*62% of those polled believe the level of cuts – estimated at between £60bn and £85bn – will be too much with just over a third (34%) believing that level of reduction is “about right.”
*55% of the public believe the cuts will damage consumer confidence (16% disagree)
*67% believe the cuts will result in an overall reduction in consumer spending (20% disagree)
*64% say the cuts will see them reduce their own spending (13% disagree)
*58% think the cuts will mean they have less money to spend (16% disagree)
Respondents were also asked by how much they would cut spending in each Government department with international development being earmarked by the public for the biggest cut at 30.4%. Other areas that would suffer most include:
*Culture, media and sport – 26.6%
*Climate change and energy – 22.4%
*Child benefit – 20.7%
*Income support – 19.7%
*Housing benefit – 18%
*DEFRA – 18%
*Other welfare – 15.8%
*Tax credits – 13.7%
The budgets for schools, health and pensions would be cut least by the public at 2.7% for the first two and 2.5% for pensions.
The research also reveals that the Government’s “we’re all in this together” message is not resonating with the public, with self-interest apparent.

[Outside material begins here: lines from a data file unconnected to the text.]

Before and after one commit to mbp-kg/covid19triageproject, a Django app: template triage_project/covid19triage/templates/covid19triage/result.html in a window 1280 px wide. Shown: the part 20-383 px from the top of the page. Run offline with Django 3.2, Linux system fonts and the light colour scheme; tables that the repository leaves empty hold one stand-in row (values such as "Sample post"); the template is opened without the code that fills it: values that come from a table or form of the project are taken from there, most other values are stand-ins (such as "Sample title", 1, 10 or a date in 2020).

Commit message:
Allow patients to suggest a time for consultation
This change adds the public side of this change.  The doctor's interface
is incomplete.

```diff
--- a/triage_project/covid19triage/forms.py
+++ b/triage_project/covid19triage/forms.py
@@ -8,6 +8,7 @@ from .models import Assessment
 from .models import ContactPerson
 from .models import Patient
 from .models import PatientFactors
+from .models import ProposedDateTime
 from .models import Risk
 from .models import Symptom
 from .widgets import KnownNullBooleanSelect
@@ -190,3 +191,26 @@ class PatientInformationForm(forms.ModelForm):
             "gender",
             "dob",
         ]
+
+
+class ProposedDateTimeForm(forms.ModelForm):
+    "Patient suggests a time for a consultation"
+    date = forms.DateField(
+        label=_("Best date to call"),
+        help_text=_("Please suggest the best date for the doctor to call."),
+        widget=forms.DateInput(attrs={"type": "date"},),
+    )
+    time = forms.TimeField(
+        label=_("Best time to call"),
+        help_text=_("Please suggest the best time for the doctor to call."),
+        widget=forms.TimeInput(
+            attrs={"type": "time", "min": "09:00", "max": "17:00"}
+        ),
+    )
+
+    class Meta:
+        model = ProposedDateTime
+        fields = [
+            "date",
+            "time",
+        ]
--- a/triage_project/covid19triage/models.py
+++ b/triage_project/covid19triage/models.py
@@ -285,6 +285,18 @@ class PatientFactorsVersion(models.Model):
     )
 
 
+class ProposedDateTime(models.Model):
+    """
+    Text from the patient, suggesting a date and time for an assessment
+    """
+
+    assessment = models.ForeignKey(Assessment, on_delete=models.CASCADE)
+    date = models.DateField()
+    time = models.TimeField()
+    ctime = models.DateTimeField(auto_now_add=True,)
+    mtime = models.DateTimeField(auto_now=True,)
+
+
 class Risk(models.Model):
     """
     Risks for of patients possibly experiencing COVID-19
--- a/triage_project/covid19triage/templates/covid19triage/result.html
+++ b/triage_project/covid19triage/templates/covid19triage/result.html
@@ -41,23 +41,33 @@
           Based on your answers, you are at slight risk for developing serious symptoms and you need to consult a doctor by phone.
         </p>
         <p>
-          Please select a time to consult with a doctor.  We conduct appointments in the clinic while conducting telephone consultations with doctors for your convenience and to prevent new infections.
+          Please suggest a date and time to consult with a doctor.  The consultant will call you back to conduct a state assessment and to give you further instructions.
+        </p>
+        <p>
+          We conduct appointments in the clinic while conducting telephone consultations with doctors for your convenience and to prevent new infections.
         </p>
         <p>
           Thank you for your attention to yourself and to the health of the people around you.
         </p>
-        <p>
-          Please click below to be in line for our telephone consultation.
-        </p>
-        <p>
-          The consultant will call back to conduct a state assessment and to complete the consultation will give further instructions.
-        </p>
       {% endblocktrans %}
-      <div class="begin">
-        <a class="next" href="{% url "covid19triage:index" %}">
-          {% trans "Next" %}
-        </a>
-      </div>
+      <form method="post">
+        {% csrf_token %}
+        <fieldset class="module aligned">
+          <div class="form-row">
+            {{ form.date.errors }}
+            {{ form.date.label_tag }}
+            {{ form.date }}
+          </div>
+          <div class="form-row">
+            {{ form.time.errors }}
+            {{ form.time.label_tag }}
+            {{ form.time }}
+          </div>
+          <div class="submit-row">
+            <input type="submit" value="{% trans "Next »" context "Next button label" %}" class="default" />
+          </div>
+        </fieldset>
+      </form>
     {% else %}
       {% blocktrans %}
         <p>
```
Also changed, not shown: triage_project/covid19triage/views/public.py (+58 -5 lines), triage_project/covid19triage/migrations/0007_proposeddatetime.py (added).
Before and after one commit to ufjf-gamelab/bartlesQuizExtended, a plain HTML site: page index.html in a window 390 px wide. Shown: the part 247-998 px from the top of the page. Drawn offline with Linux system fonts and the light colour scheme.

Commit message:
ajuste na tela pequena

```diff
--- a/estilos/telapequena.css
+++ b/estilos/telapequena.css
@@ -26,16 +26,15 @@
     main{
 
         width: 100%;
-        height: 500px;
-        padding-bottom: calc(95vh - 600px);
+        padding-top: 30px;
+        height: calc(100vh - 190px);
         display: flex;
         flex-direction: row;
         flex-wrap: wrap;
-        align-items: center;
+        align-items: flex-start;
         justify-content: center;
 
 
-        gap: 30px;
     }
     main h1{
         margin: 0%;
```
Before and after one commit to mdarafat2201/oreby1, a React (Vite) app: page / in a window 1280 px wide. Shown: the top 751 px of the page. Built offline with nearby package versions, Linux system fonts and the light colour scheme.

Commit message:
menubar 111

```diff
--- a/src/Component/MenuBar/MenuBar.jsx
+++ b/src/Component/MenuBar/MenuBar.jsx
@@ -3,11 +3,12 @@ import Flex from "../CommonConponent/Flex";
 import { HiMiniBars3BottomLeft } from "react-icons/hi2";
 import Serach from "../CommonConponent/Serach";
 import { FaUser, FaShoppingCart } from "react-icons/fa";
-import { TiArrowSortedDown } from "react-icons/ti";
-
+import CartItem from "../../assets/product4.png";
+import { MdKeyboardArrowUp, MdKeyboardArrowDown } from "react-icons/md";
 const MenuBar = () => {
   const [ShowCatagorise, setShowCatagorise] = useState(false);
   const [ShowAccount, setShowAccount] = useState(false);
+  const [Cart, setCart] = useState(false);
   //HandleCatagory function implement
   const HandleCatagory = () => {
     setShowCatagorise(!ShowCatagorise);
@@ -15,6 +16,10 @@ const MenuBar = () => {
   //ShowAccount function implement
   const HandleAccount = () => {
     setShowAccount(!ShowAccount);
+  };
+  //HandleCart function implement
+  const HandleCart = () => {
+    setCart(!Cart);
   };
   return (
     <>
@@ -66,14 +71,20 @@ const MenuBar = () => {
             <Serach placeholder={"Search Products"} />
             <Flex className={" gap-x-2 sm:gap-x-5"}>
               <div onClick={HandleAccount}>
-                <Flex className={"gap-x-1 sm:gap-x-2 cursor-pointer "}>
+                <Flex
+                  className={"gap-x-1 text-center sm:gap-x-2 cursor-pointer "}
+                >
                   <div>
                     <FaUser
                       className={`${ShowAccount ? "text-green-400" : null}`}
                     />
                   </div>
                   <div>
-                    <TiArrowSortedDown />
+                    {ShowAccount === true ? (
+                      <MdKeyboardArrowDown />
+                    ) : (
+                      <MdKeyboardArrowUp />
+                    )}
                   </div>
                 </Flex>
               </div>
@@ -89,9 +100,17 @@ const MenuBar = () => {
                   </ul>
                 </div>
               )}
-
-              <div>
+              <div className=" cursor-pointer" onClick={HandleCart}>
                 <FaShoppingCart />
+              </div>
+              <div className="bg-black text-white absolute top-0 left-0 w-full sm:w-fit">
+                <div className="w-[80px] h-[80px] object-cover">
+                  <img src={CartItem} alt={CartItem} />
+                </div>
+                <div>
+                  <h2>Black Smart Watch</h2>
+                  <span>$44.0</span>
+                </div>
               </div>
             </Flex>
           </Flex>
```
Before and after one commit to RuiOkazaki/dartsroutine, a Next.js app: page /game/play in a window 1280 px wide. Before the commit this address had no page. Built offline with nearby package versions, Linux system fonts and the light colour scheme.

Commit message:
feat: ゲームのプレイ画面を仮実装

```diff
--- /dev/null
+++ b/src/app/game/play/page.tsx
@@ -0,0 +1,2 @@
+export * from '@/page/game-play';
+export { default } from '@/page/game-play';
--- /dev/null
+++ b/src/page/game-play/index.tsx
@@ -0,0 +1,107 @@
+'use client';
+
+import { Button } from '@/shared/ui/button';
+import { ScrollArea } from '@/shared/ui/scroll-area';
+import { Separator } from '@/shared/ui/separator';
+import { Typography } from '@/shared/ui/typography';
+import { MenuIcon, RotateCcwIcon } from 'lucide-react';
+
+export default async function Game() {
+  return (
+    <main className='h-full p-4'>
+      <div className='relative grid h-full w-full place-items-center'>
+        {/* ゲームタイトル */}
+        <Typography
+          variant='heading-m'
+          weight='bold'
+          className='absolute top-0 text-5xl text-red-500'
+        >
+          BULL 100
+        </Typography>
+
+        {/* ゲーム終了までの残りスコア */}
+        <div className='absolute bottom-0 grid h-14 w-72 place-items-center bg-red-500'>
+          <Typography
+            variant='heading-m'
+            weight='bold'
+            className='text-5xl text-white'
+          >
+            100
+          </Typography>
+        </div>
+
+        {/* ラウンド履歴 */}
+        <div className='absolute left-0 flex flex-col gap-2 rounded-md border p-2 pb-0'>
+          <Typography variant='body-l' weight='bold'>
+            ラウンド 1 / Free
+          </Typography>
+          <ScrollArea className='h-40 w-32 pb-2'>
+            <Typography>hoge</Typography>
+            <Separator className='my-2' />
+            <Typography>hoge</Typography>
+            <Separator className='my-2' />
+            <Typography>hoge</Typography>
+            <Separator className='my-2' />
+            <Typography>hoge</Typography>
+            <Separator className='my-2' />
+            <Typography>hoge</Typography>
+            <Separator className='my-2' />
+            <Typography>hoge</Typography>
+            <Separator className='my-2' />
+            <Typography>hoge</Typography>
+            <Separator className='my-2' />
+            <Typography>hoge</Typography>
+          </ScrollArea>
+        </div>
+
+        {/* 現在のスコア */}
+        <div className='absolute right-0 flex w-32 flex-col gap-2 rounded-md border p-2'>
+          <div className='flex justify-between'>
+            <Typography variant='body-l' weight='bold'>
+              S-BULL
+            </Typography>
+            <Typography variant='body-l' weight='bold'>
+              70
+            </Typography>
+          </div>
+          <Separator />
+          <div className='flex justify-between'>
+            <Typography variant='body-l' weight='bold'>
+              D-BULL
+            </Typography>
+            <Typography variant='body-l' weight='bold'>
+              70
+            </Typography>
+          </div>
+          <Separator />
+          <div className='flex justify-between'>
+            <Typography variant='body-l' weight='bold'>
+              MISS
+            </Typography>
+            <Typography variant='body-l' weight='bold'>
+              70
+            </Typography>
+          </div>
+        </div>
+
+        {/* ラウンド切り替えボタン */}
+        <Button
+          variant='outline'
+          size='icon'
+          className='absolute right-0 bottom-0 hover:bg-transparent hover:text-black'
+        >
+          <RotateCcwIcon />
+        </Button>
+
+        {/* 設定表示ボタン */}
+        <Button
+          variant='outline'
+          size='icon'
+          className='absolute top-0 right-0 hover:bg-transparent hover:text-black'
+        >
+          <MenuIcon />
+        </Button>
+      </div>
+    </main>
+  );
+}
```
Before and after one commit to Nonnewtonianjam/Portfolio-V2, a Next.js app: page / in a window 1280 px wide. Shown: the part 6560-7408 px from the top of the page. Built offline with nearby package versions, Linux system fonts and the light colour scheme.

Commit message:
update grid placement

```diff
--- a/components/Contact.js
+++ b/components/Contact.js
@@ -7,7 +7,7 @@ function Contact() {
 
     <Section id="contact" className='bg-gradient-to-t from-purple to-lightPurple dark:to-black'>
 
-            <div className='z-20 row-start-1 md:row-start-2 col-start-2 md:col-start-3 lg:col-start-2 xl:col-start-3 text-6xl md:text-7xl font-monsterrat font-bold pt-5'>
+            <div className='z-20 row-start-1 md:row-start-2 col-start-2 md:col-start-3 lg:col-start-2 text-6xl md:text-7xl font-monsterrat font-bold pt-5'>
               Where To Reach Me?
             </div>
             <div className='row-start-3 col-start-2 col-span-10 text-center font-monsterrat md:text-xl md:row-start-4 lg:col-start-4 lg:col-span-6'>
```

Young people (16 to 20 year olds) who are less likely to need the NHS are willing to make much bigger cuts in health spending than older people.
Similarly, the young would double the cuts in pensions compared to older people. The English and Northern Irish would cut Westminster funding for Scotland by over £4bn whereas the Scots would subject themselves to only £1bn in cuts. The English would cut funding for Wales by £1.9bn while the Welsh would only cut spending by £0.6bn.
The imminent cuts have also had an impact on the Government’s popularity. Some 31% of respondents said they voted Conservative at the last election with only 25% saying they would vote the same way next time. The Lib Dem vote has gone down from 21% to 7% with Labour up from 20% to 22%.
Commenting on the overall findings, RAPP’s Gavin Hilton, Director, Consumer Experience, says: “We’re entering a new age of austerity where people will rethink – or rather re-feel - what’s absolutely necessary to them personally and what’s not. ‘Re-feel’ because we shouldn’t expect these decisions to be logical after a decade of free-wheeling consumer spending. New Austerity will pit the HD TV against the new Hoover, the premium FMCG brand against high street fashion like never before.
“People will refine and re-define their own priorities in order to protect their own sense of self, developing new coping strategies along the way. What’s clear to us is that it’s not about brands that shout the loudest but brands that deliver the highest practical and emotional utility to their customers that will form bonds strong enough to weather the storm. “It’s also clear that groups of people making exactly the same set of choices will become smaller and smaller – putting the onus like never before on the marketer to really sweat the detail and target budgets with laser precision to win traction, influence and advocacy.”
Check out 12ahead, our brand new platform
covering the latest in cutting-edge digital marketing and creative technology from around the globe.
12ahead identifies emerging trends and helps
you to understand how they can apply to modern-day companies.
We believe 12ahead can put you and your
business 12 months ahead of the competition. Sign up for a free trial today.